This is a recently rebuild Bentley 4½ Litre engine, it’s a rare unit with just 720 made, one of which won the 24 Hours of Le Mans in 1928, and another that powered James Bond’s original car in the Ian Fleming books Casino Royale, Live and Let Die, and Moonraker.

Of course, the James Bond car wasn’t real, but the vehicle in Fleming’s books was said to be a supercharged Bentley 4½-powered “Blower Bentley,” which would become one of the most famous racing cars of its time.

Bentley Blower Car Zero

Image DescriptionThis is the first of the 12 cars in the Bentley Blower Car Zero series. These were completely new vehicles built at Bentley between 2019 to 2020 as a continuation series to exact historic specifications. Image courtesy of Bentley Motors.

The origins of the Bentley 4½ engine lay in the original Bentley 3 Litre inline-four. It was an advanced engine by the standards of the late 1910s and early 1920s when it was developed, a dry-sump design with a single overhead camshaft powering four valves per cylinder, with a cross-flow head, and hemispherical combustion chambers.

Bentley’s powered by the 3.0 liter engine would win the 24 Hours of Le Mans in 1924 and then again in 1927. After this time it was clear that the competition was catching up, and even surpassing the British company, and so W.O. Bentley set to work developing a larger displacement 4½ liter engine (actually 4.4 liters).

This new larger engine had significantly increased power, with output of the non-racing version of the engine increasing from 70 bhp up to 110 bhp – a heady figure for the era. Highly-tuned racing versions of the 4½ Litre could make 130+ bhp, with the larger supercharged versions producing as much as 240 bhp.

As noted above, the original Bond car wasn’t the Aston Martin DB5, a car which hadn’t even been introduced when Ian Fleming started writing the books. Fleming had 007 driving one of the last Blower Bentleys ever built, a convertible coupe finished in battleship grey. This is a car that would have been just entering vintage status in 1953 when the first book was released.

The Bentley 4½ Litre Engine Shown Here

The engine you see here is believed to be the only Bentley 4½ Litre unit that is not currently fitted to a car. It was originally built in 1929 and fitted to chassis #PL3499, this was a Vanden Plas Open Sports Tourer supplied to its first owner in July of the same year.

By 1960 it had been installed into a different 4½ Litre chassis, its history file is then empty for years until it turned up Australia in 2018, fortunately in complete and well-preserved condition.

Bentley 4½ Litre Engine 6

Image DescriptionThis series of Bentley engines were exceedingly advanced by the standards of the time, with a dry-sump design, a single overhead camshaft powering four valves per cylinder, a cross-flow head, and hemispherical combustion chambers.

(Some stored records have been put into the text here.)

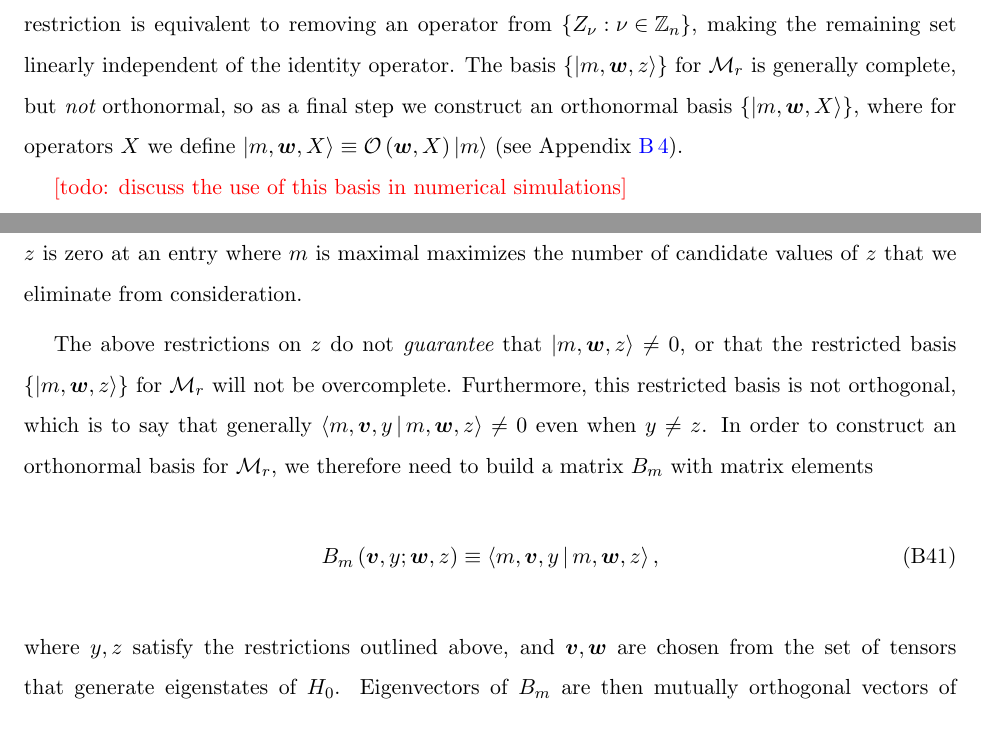
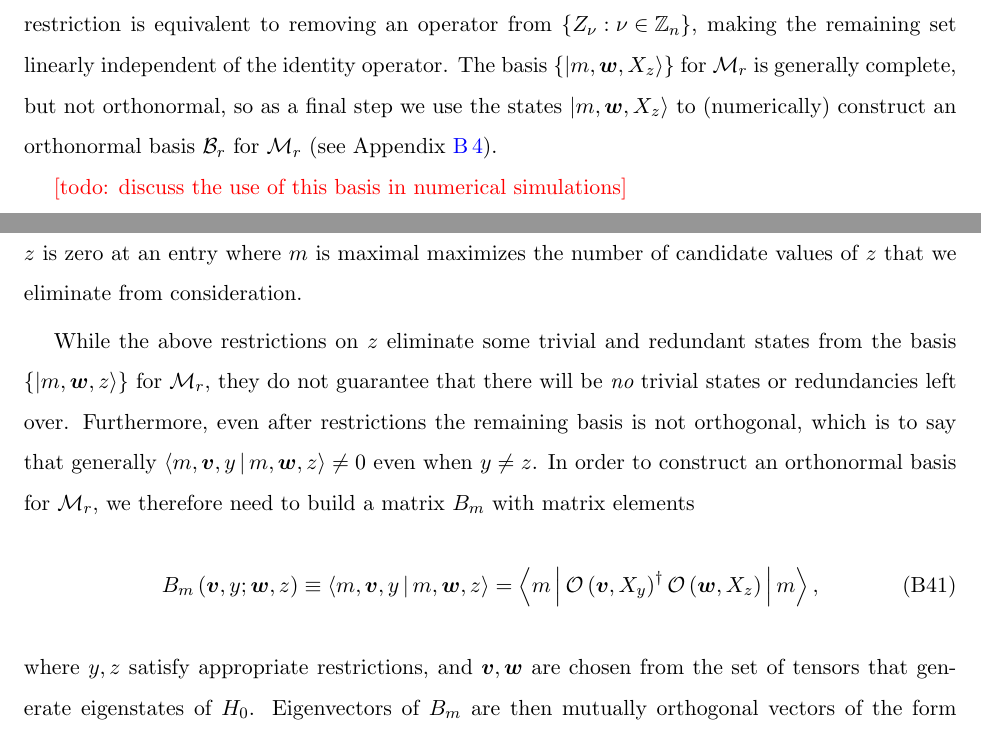
Before and after one commit to perlinm/rey_research, a LaTeX paper (collective_sun/sun_perturbation.tex): two parts of pages 10 and 23 of 36, joined at a grey line, cut so that both start at the same text. Compiled offline with pdfLaTeX.

Commit message:
amended some discussions about the operator content of energy eigenstates

```diff
--- a/collective_sun/sun_perturbation.tex
+++ b/collective_sun/sun_perturbation.tex
@@ -659,11 +659,10 @@ where $m$ is maximal: $z_\nu=0$ for
 $\nu=\min\set{\mu:m_\mu=\max\p{m}}$.  This second restriction is
 equivalent to removing an operator from $\set{Z_\nu:\nu\in\ZZ_n}$,
 making the remaining set linearly independent of the identity
-operator.  The basis $\set{\ket{m,\m w,z}}$ for $\M_r$ is generally
-complete, but {\it not} orthonormal, so as a final step we construct
-an orthonormal basis $\set{\ket{m,\m w,X}}$, where for operators $X$
-we define $\ket{m,\m w,X}\equiv\O\p{\m w,X}\ket{m}$ (see Appendix
-\ref{sec:operator_content}).
+operator.  The basis $\set{\ket{m,\m w,X_z}}$ for $\M_r$ is generally
+complete, but not orthonormal, so as a final step we use the states
+$\ket{m,\m w,X_z}$ to (numerically) construct an orthonormal basis
+$\B_r$ for $\M_r$ (see Appendix \ref{sec:operator_content}).
 
 
 
@@ -1416,18 +1415,20 @@ that $z_\nu\le m_\nu$ for all $\nu$, enforcing that $z$ is zero at an
 entry where $m$ is maximal maximizes the number of candidate values of
 $z$ that we eliminate from consideration.
 
-The above restrictions on $z$ do not {\it guarantee} that
-$\ket{m,\m w,z}\ne0$, or that the restricted basis
-$\set{\ket{m,\m w,z}}$ for $\M_r$ will not be overcomplete.
-Furthermore, this restricted basis is not orthogonal, which is to say
-that generally $\bk{m,\m v,y|m,\m w,z}\ne0$ even when $y\ne z$.  In
-order to construct an orthonormal basis for $\M_r$, we therefore need
-to build a matrix $B_m$ with matrix elements
-\begin{align}
-  B_m\p{\m v,y;\m w,z} \equiv \bk{m,\m v,y|m,\m w,z},
-\end{align}
-where $y,z$ satisfy the restrictions outlined above, and $\m v,\m w$
-are chosen from the set of tensors that generate eigenstates of $H_0$.
+While the above restrictions on $z$ eliminate some trivial and
+redundant states from the basis $\set{\ket{m,\m w,z}}$ for $\M_r$,
+they do not guarantee that there will be {\it no} trivial states or
+redundancies left over.  Furthermore, even after restrictions the
+remaining basis is not orthogonal, which is to say that generally
+$\bk{m,\m v,y|m,\m w,z}\ne0$ even when $y\ne z$.  In order to
+construct an orthonormal basis for $\M_r$, we therefore need to build
+a matrix $B_m$ with matrix elements
+\begin{align}
+  B_m\p{\m v,y;\m w,z} \equiv \bk{m,\m v,y|m,\m w,z}
+  = \bk{m| \O\p{\m v,X_y}^\dag \O\p{\m w,X_z} |m},
+\end{align}
+where $y,z$ satisfy appropriate restrictions, and $\m v,\m w$ are
+chosen from the set of tensors that generate eigenstates of $H_0$.
 Eigenvectors of $B_m$ are then mutually orthogonal vectors of the form
 $\sum_{\m w,z}c_{\m w z}\ket{m,\m w,z}$, whose squared norms are equal
 to their corresponding eigenvalues.  Note that the matrix $B_m$ has a
```
Also changed, not shown: collective_sun/sun_perturbation.tex (2 more changed lines).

The engine was then shipped back the Britain and turned over to marque specialists for a full rebuild. Many of the original mechanical parts were reusable, and the engine was found to be in excellent condition for its age. The rebuild is now complete and the engine is said to run beautifully.

It’s now due to roll across the auction block with Car & Classic in the UK, and you can visit the listing here if you’d like to read more about it or register to bid.

Bentley Blower Car Zero Engine

Image DescriptionHere we see another example of the first car in the Bentley Blower Car Zero series, the original Bentley 4½ engine was recreated to exact specification for each of the 12 cars. Image courtesy of Bentley Motors.

Bentley 4½ Litre Engine 13 Bentley 4½ Litre Engine 12 Bentley 4½ Litre Engine 11 Bentley 4½ Litre Engine 10 Bentley 4½ Litre Engine 9 Bentley 4½ Litre Engine 8 Bentley 4½ Litre Engine 7 Bentley 4½ Litre Engine 5 Bentley 4½ Litre Engine 4 Bentley 4½ Litre Engine 3 Bentley 4½ Litre Engine 2 Bentley 4½ Litre Engine 1

Images courtesy of Car & Classic + Bentley Motors

Published by Ben Branch -